The majority of all neonatal deaths, 75 per cent, occurs during the first week of life, and 25 per cent to 45 per cent occur within the first 24 hours. Although in some countries the national averages for newborn mortality looks promising, there are still huge disparities at sub-national levels.
“Newborn mortality is still an unfinished agenda in Central Asia and the Caucasus despite the significant achievements in reduction of under 5 mortality, with complications of delivery, congenital malformation, prematurity and infection as the main causes of deaths. Many of these newborn deaths are preventable through evidence based, high quality and effective interventions, which needs to be further accelerated to reach every mother and every newborn," said Amirhossein Yarparvar, Regional Health and Nutrition Specialist, UNICEF Regional Office for Central & Eastern Europe & CIS.
Newborn health is part of the unfinished agenda of the Millennium Development Goals (MDGs), which is now included as part of the Sustainable Development Goals (SDGs). Target 3.2 aims to end preventable deaths of newborns by 2030 and for all countries to reduce neonatal mortality to at least as low as 12 per 1,000 live births. Improvement of newborn health requires joint action of health professionals involved in maternal, newborn and child health.
"Preventing the deaths of young infants in the first month of their life, when they are particularly vulnerable, is one of the remaining big challenges in Central Asia and the Caucasus," said Dr. Martin Weber, Programme Manager for Child and Adolescent Health and Development at the WHO Regional Office for Europe. "The symposium brings together a range of stakeholders to ensure that we collectively take the necessary steps to address this unfinished business, thereby helping us achieve key targets of the 2030 Sustainable Development Agenda."
UNICEF promotes the rights and wellbeing of every child, in everything we do. Together with our partners, we work in 190 countries and territories to translate that commitment into practical action, focusing special effort on reaching the most vulnerable and excluded children, to the benefit of all children, everywhere.
For more information about UNICEF and its work for children, visit www.unicef.org.
About the WHO Regional Office for Europe

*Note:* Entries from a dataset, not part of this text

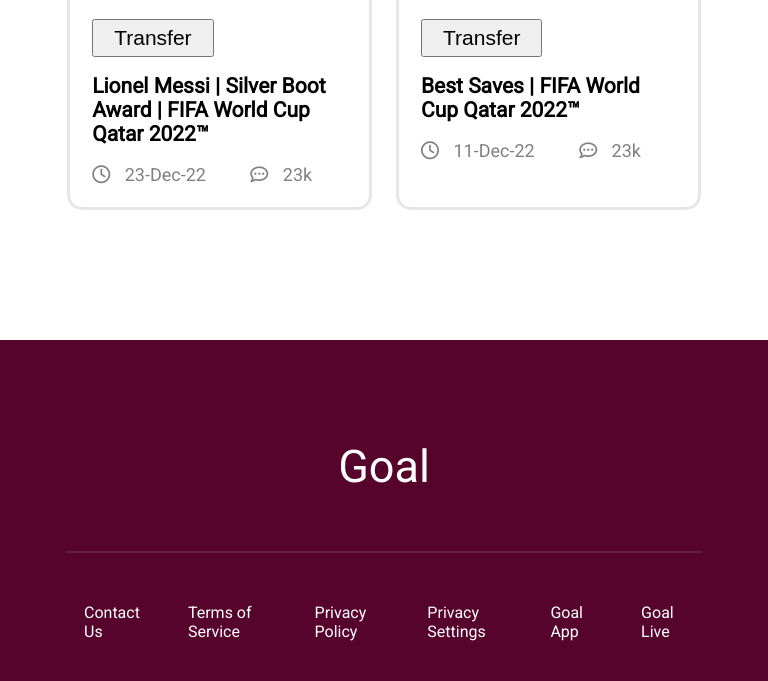
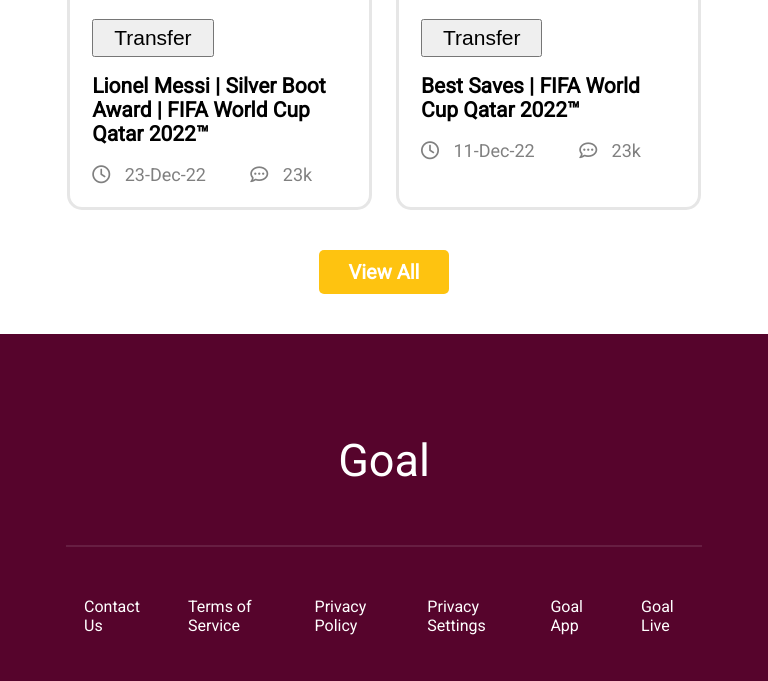
Before and after one commit to hossainashfaq/mania-football, a plain HTML site: page index.html in a window 768 px wide. Shown: the part 1579-2260 px from the top of the page. Drawn offline with Linux system fonts and the light colour scheme.

Commit message:
tab response

```diff
--- a/index.html
+++ b/index.html
@@ -202,7 +202,7 @@
                 </div>
             </div>
             <div class="view-all">
-                <a href="http://">View All</a>
+                <a href="">View All</a>
             </div>
         </section>
     </main>
--- a/style/style.css
+++ b/style/style.css
@@ -339,4 +339,21 @@ footer .footer-menu p {
         display: none;
     }
 
+    .view-all {
+        display: inline-block;
+        margin: 50px;
+    }
+
+    .view-all a {
+        background-color: #FEC310;
+        color: white;
+        padding: 10px 30px;
+        font-size: 20px;
+        font-weight: bold;
+        border-radius: 5px;
+    }
+
+    footer {
+        margin: 0;
+    }
 }
```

The primary role of the World Health Organization (WHO) is to direct and coordinate international health within the United Nations’ system. The WHO Regional Office for Europe (WHO/Europe) is one of WHO’s six regional offices around the world. Through offices in 29 countries, 3 technical centres, and in the main office in Copenhagen, Denmark, WHO/Europe staff work side by side with governments and other partners to ensure the highest attainable level of health for all people.
About The Coalition
The Coalition of Centres in Global Child Health (The Coalition) is a global network of expert individuals and academic centres and institutions that have expressed commitment to a collectively-developed set of principles and plans of advancing global child health. The Coalition provides a platform for enhancing research capacity and global collaboration and knowledge exchange to improve child health, development and survival. Visit www.gchcoalition.com for more information.
About SickKids Centre for Global Child Health
The Centre for Global Child Health is the dedicated hub for global child health-focused activities at SickKids. The Centre supports the global agenda for newborn, child and adolescent health through collaborative research grounded in scholarship, sustainable capacity building through education, the use of evidence to inform policy development, and advocacy for improved health for children and families. Visit www.sickkids.ca/globalchildhealth for more information.